*What you should do*
Please show every line in the entries below that includes the word "padding".

*Material shown*
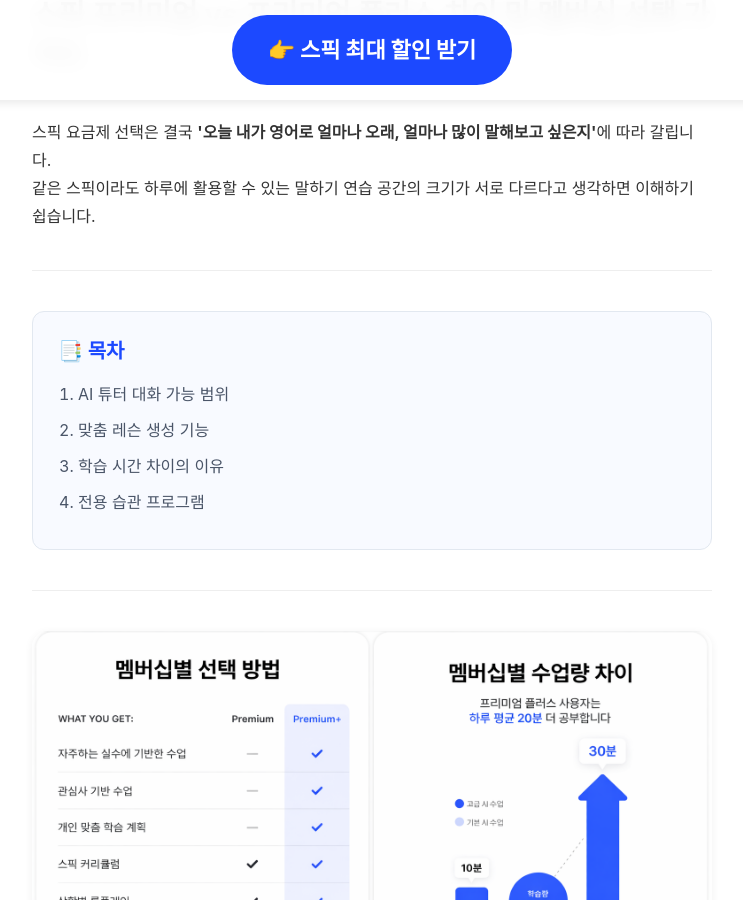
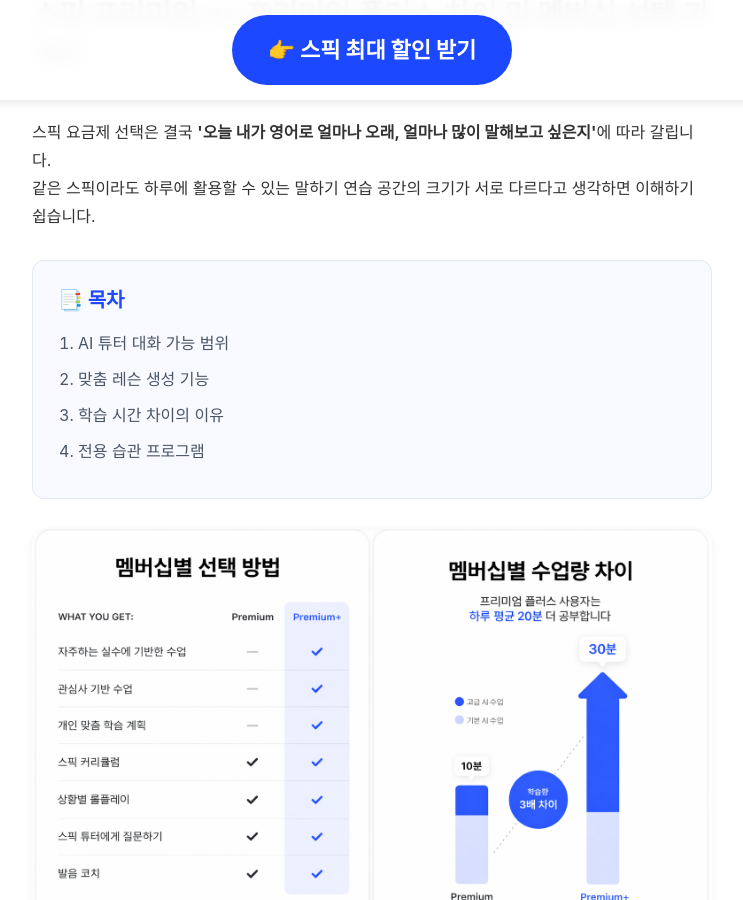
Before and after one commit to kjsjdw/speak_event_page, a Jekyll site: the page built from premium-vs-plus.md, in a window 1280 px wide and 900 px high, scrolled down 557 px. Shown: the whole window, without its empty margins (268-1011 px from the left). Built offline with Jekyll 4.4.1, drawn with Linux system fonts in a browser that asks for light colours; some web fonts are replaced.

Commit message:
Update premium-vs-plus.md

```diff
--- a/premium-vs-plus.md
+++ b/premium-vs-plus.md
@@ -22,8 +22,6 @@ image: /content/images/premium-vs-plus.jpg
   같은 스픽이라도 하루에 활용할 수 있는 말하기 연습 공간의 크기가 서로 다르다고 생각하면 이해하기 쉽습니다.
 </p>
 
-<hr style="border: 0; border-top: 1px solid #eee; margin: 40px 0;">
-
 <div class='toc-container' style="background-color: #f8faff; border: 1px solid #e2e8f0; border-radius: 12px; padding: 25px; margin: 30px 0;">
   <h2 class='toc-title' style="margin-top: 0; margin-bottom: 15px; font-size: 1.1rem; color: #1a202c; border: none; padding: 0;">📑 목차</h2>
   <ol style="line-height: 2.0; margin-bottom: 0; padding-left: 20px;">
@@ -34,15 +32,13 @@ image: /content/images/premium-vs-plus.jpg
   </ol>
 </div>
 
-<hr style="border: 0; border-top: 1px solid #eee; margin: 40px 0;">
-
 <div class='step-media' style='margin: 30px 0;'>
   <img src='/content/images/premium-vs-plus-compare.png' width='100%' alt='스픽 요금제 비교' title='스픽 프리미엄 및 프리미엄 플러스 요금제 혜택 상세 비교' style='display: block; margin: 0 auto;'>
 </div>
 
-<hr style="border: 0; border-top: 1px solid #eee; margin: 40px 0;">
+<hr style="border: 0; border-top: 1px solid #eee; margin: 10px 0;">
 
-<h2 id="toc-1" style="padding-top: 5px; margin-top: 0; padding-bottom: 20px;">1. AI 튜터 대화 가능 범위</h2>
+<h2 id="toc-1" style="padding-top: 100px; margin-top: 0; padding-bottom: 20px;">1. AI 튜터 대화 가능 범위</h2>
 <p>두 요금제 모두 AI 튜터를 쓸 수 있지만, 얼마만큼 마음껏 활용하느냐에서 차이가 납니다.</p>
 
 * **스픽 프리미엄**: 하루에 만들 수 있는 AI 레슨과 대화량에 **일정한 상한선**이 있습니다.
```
* * *
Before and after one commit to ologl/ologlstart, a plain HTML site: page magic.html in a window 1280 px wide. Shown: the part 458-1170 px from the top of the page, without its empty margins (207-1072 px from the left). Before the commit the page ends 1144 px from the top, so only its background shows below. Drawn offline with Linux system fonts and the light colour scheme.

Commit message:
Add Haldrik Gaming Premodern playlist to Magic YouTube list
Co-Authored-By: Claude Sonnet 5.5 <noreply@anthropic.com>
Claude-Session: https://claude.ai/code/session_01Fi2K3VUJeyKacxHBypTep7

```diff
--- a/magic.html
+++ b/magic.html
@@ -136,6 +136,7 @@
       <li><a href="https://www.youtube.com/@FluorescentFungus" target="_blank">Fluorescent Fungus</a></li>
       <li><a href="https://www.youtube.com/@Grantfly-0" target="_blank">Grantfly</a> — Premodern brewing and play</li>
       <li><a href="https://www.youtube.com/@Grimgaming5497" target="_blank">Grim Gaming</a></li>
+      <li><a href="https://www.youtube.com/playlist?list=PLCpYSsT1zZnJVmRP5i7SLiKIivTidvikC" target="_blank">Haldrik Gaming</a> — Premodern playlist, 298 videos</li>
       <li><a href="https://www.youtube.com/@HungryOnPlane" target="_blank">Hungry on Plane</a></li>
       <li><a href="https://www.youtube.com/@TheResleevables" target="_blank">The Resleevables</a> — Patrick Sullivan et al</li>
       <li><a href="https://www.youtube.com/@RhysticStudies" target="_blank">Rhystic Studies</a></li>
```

*Exercise answer*
 <div class='toc-container' style="background-color: #f8faff; border: 1px solid #e2e8f0; border-radius: 12px; padding: 25px; margin: 30px 0;">
   <h2 class='toc-title' style="margin-top: 0; margin-bottom: 15px; font-size: 1.1rem; color: #1a202c; border: none; padding: 0;">📑 목차</h2>
   <ol style="line-height: 2.0; margin-bottom: 0; padding-left: 20px;">
-<h2 id="toc-1" style="padding-top: 5px; margin-top: 0; padding-bottom: 20px;">1. AI 튜터 대화 가능 범위</h2>
+<h2 id="toc-1" style="padding-top: 100px; margin-top: 0; padding-bottom: 20px;">1. AI 튜터 대화 가능 범위</h2>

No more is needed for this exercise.